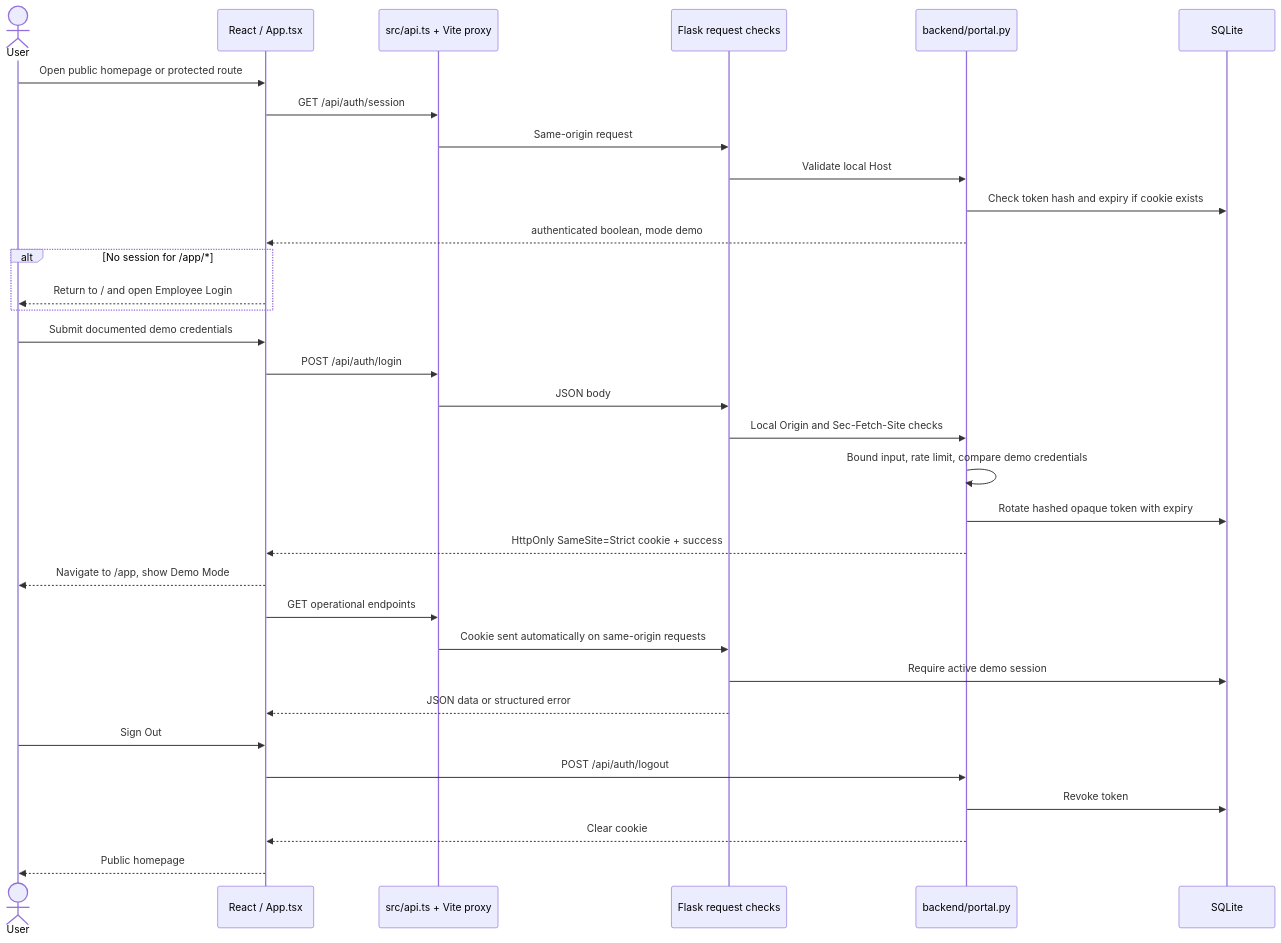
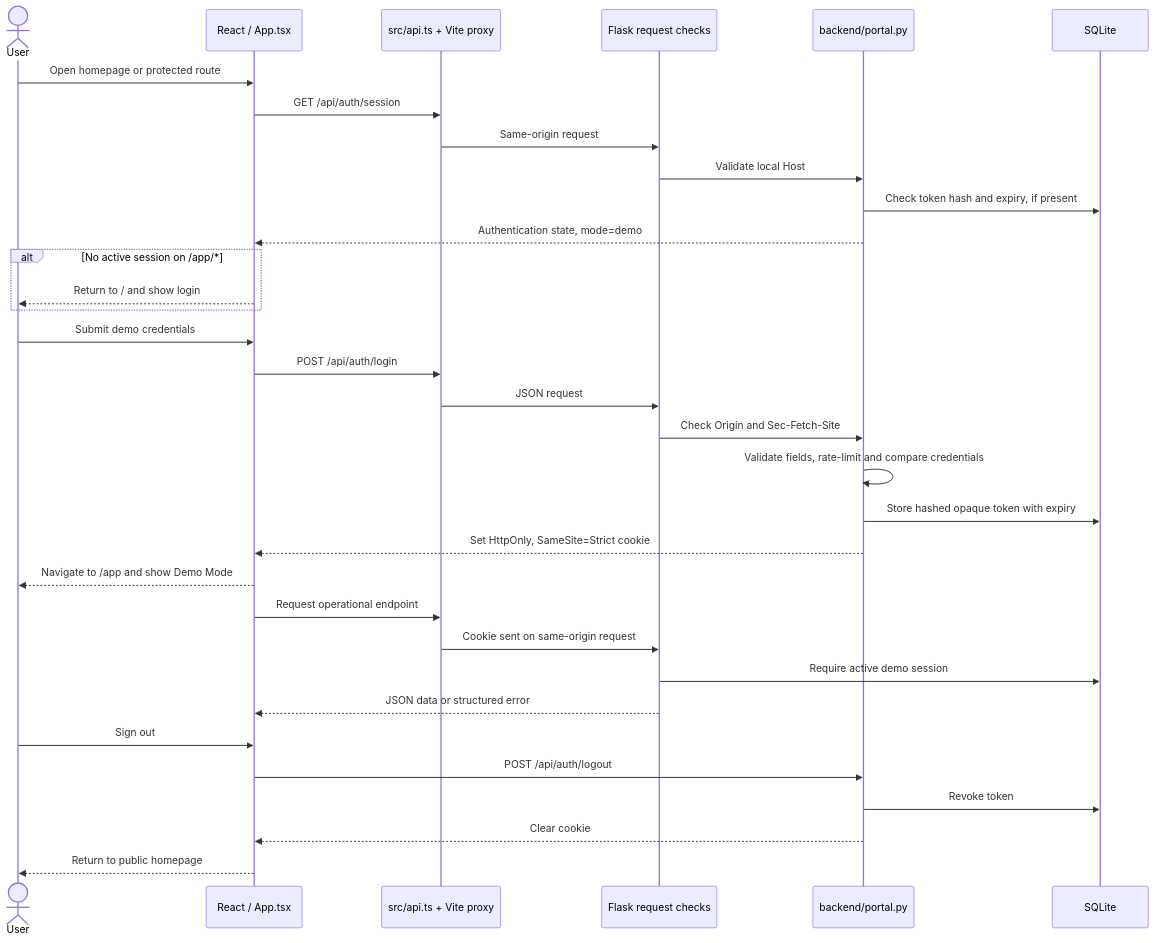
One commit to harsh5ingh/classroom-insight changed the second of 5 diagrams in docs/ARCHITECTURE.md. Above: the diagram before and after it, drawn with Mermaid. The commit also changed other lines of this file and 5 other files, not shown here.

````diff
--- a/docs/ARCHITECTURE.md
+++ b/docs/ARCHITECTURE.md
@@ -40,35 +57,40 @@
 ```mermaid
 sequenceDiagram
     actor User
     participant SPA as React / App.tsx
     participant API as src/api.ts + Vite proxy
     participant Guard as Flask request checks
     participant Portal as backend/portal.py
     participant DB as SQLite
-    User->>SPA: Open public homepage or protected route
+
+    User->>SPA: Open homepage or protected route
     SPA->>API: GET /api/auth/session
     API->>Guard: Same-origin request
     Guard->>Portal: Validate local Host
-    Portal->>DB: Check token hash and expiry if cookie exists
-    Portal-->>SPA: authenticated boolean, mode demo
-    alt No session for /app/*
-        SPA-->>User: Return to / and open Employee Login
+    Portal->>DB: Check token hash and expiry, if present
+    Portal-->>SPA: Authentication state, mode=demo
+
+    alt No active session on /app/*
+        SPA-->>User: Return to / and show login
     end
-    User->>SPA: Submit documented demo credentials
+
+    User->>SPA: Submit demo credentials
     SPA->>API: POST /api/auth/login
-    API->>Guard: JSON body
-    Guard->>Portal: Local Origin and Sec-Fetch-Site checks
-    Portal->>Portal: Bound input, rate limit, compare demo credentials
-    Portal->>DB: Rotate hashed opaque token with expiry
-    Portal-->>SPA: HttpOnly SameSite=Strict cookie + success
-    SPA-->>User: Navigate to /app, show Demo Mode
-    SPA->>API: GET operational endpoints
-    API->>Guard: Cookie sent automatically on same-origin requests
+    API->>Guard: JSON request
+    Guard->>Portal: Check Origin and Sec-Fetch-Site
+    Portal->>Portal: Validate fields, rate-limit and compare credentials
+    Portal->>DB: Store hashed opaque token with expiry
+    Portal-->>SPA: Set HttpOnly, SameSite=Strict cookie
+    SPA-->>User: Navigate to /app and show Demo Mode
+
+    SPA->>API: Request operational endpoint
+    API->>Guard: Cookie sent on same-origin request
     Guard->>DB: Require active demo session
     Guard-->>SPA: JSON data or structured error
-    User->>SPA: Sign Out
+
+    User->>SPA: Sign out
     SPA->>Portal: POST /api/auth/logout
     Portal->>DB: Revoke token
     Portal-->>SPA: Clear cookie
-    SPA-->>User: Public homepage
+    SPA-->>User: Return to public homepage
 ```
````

——

Exercise requirements →
Lines containing the word "credentials" must all be returned from the material above.

Problem solution →
-    User->>SPA: Submit documented demo credentials
+    User->>SPA: Submit demo credentials
-    Portal->>Portal: Bound input, rate limit, compare demo credentials
+    Portal->>Portal: Validate fields, rate-limit and compare credentials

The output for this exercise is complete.